Journalists still attempt to present a ‘balanced’ view of climate change, giving equal time to the 3% climate sceptics alongside the 97% mainstream. Climatologists are naturally cautious about linking any individual event to long-term trends, which seems beyond the statistical understanding of much of the media, who prefer to imply that the current weather is somehow unexpected. This is ever-more frustrating because the settled view of world science is that climate change is happening and requires action now.
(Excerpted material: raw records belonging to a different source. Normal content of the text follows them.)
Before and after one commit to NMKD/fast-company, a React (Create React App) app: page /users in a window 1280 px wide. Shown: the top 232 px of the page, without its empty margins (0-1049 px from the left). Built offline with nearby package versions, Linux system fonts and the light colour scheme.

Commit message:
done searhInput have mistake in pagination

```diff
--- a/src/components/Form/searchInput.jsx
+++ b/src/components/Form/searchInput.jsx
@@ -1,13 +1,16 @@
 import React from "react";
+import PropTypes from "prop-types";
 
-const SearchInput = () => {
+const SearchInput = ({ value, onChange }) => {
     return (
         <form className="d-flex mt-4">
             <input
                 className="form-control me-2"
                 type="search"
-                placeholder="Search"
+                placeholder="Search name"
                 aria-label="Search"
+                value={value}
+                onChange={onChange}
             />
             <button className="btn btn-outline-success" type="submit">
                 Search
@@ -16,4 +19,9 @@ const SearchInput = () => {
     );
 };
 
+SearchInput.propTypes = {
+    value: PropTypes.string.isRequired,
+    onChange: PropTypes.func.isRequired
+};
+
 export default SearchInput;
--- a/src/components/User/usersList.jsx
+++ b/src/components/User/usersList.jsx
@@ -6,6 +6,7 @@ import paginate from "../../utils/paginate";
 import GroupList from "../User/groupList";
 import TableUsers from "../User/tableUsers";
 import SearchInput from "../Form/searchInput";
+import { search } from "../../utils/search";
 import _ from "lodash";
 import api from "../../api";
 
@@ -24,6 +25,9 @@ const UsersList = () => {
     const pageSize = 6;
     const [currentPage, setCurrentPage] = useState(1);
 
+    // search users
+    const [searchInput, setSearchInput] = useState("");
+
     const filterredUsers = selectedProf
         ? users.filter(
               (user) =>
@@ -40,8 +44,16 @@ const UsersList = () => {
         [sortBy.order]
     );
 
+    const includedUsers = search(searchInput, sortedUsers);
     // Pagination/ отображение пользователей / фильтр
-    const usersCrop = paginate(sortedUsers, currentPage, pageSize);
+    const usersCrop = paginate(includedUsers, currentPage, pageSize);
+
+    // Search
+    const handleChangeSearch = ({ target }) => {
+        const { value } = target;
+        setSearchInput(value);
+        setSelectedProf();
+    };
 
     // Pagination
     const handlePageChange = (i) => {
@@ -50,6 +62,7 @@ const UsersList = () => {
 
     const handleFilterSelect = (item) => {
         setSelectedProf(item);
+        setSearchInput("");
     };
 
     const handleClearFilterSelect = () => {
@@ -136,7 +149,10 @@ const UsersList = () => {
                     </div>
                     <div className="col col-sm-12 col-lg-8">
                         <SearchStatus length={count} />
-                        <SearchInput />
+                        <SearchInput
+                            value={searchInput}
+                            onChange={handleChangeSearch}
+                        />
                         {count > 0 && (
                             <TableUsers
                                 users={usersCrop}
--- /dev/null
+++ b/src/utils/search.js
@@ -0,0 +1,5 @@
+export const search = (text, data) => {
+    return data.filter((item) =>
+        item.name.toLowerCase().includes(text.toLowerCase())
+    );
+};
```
This is not a new phenomenon: I remember hawthorn blossom and nesting long-tailed tits in January in the early 1970s. The famous hockey-stick graph of climate change shows an upturn from about 1900, and for the last 50 years mean temperatures have been even higher than the Medieval warm period - whether this historical trend is derived from documentary sources, from tree-ring analysis or from ice-core data.
I wrote my first paper on the effects of climate change on British invertebrates back in the 1980s. And I was a late-comer to the field - John Sawyer’s very clear paper, Man-made Carbon Dioxide and the “Greenhouse” Effect, appeared in Nature in 1972. Fifteen years later, I described the rapid northward spread of Roesel’s bush-cricket and long-winged conehead. In the subsequent 30 years, these species distribution trends have continued and those two bush-crickets are common across most of England. The effect has been enhanced by the colonisation of additional species of bush-cricket and dragonfly, such as the southern oak bush-cricket, large conehead and small red-eyed and willow emerald damselflies. Other invertebrates show a similar pattern, with the northward spread of the bee-wolf, the arrival of the tree bumble-bee and plantbugs like Closterotomus trivialis from mainland Europe, and less obviously, previously garden-loving molluscs such as Spanish and Balkan three-band slugs colonising ‘wild’ habitats. And of course, it’s not just invertebrates - birds such as little egret, spoonbills and purple herons are now regular breeders, and it may not be long before glossy ibis and penduline tit become established.
We have over 40 years of convincing research and regular observation of climate change impacts, yet people are still surprised by it, and politicians are reluctant to act. The United Nations conference on climate change in Paris last month reached a global agreement to try and keep temperature rises below 2°C. In 2016 and in future, let's assure that those good intentions are turned into action by the UK government as well as the 186 other countries who signed the Paris agreement.